Operation Protect Kids -- a police sting that sends underage decoys shopping for cigarettes -- expanded this year to a number of municipalities, including Buffalo, Grand Island, Newstead and Akron, according to the Erie County Health Department.
From 1990 to 1995, cigarette smoking increased to 59 percent from 55 percent among the area's seventh- through 12th-graders, a survey by the state Office on Alcohol and Substance Abuse Services indicates.
"It's not impossible for kids to get cigarettes," said Hillary Clarke, field director for Roswell Park Cancer Institute's Smoking Control Program. "Even if there are only one or two stores selling cigarettes, kids will know where to find them."
State Public Health Law prohibits the sale of tobacco products to anyone under 18. Merchants found violating the law face a series of progressive fines and possible loss of their licenses to sell tobacco.
A greater awareness of the dangers of cigarettes -- as indicated by the County Legislature's proposed comprehensive smoking ban, expected to take effect Jan. 1 -- has prompted the program's expansion.
So far this year, the decoy effort -- a joint project by the Health Department, Roswell Park and various law enforcement agencies -- has taken in $5,700 in fines, according to Peter Coppola, senior health sanitarian for the Health Department.
First-time offenders face a minimum fine of $100 to $300, Coppola said last week. Repeat offenders could pay up to $1,000 in fines, and merchants cited more than three times can lose their licenses to sell tobacco.
Coppola estimates that 7,000 establishments in Erie County sell tobacco products.
Since 1994, the compliance rate of the participating municipalities -- the average percentage of merchants asking for proof of age and refusing to sell tobacco to minors -- increased to 80 percent from 30 percent.
In Springville, the compliance rate increased to 70 percent in 1995 from 40 percent in 1994. In Orchard Park, the rate jumped to 70 percent from 25 percent. Cheektowaga posted an increase to 88 percent from 62 percent. Clarence went to 62 percent from from 15 percent.
This year in Amherst, underage decoys, accompanied by police officers, have visited 84 businesses. In five cases, the decoy was able to buy a pack of cigarettes, according to Lt. Patrick McKenna.
Amherst's compliance rate has increased to 93 percent this year from 25 percent when the program began in 1994, McKenna said.
"They (merchants) never know when there's going to be someone coming in," McKenna said. "They don't want to disobey the law."
At the Convenient Food Mart on Main Street, manager James Roessler "proofs just about everybody."
"It's better to be safe than sorry," Roessler said. "You might get the same kids trying to buy cigarettes over and over."
Merchants are being reminded to request identification from cigarette buyers who appear younger than 25, Coppola said.

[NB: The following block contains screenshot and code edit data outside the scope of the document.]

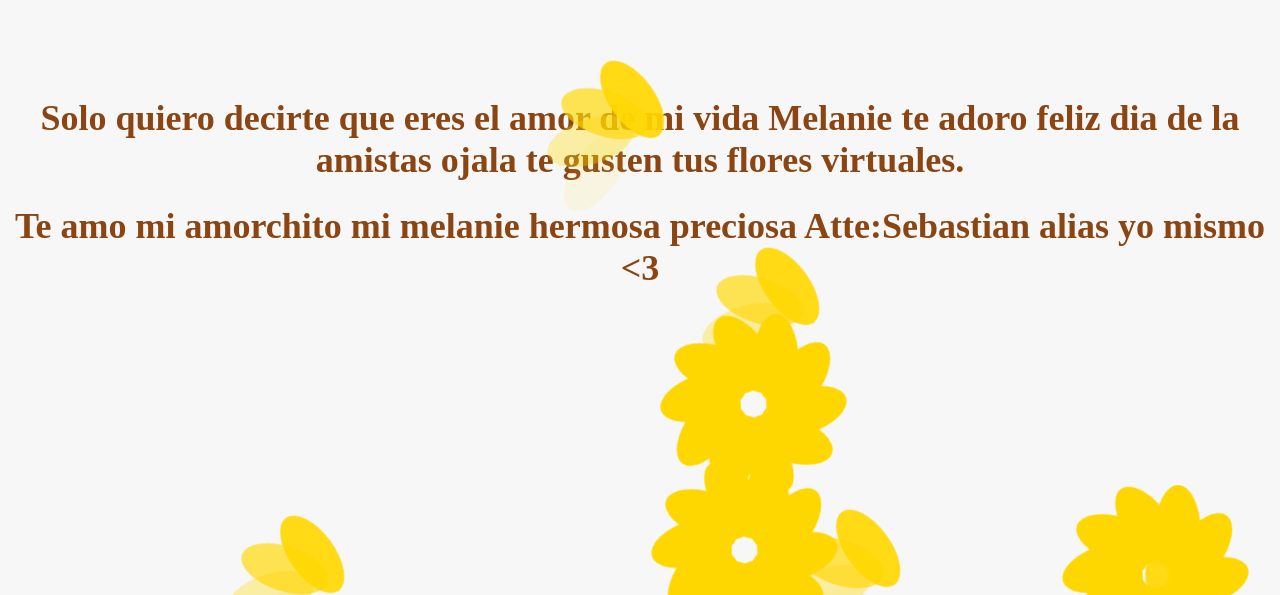
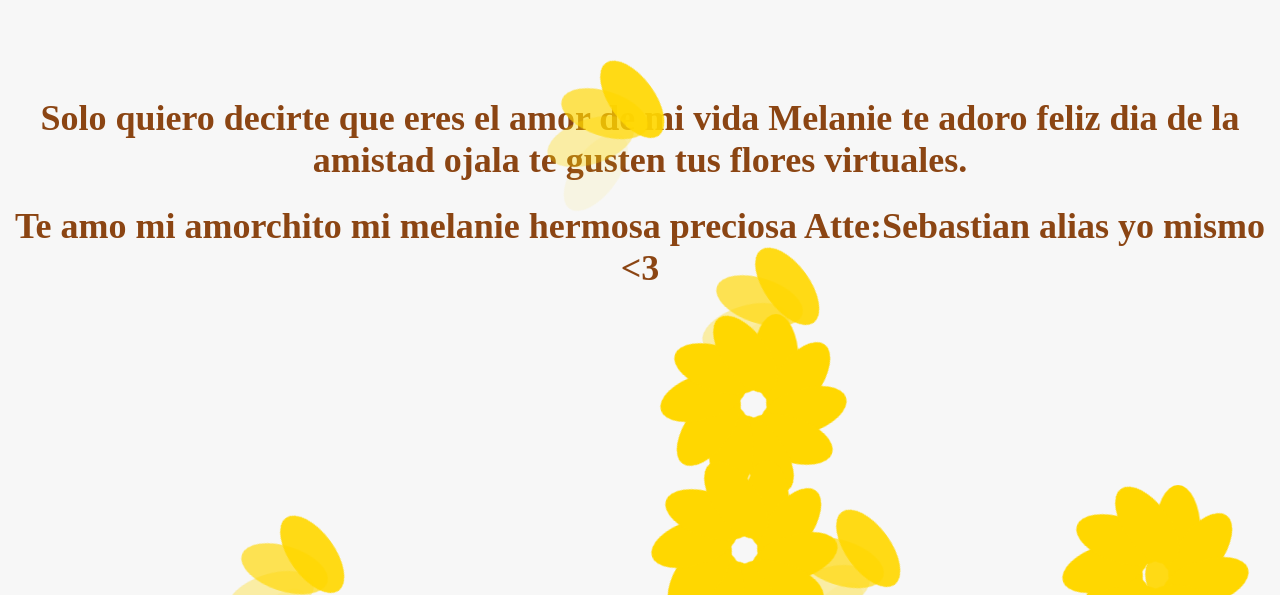
Before and after one commit to pyzco/amoamelanie.github.io, a plain HTML site: page index.html in a window 1280 px wide. Shown: the part 205-800 px from the top of the page. Drawn offline with Linux system fonts and the light colour scheme.

Commit message:
Update index.html

```diff
--- a/index.html
+++ b/index.html
@@ -8,7 +8,7 @@
 </head>
 <body>
     <div class="container">
-        <h1>Solo quiero decirte que eres el amor de mi vida Melanie te adoro feliz dia de la amistas ojala te gusten tus flores virtuales.</h1>
+        <h1>Solo quiero decirte que eres el amor de mi vida Melanie te adoro feliz dia de la amistad ojala te gusten tus flores virtuales.</h1>
         <h1>Te amo mi amorchito mi melanie hermosa preciosa Atte:Sebastian alias yo mismo <3</h1>
         <div class="flower-container">
             <!-- Las flores se agregarán y eliminarán aquí mediante JavaScript -->
```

"We're not entrapping or encouraging merchants to break the law. We make sure the decoys are age 16 or less, no facial hair for the boys and no makeup on the girls," Coppola said. "We want to be fair with the merchants, but we want them to understand they have the responsibility to check proof."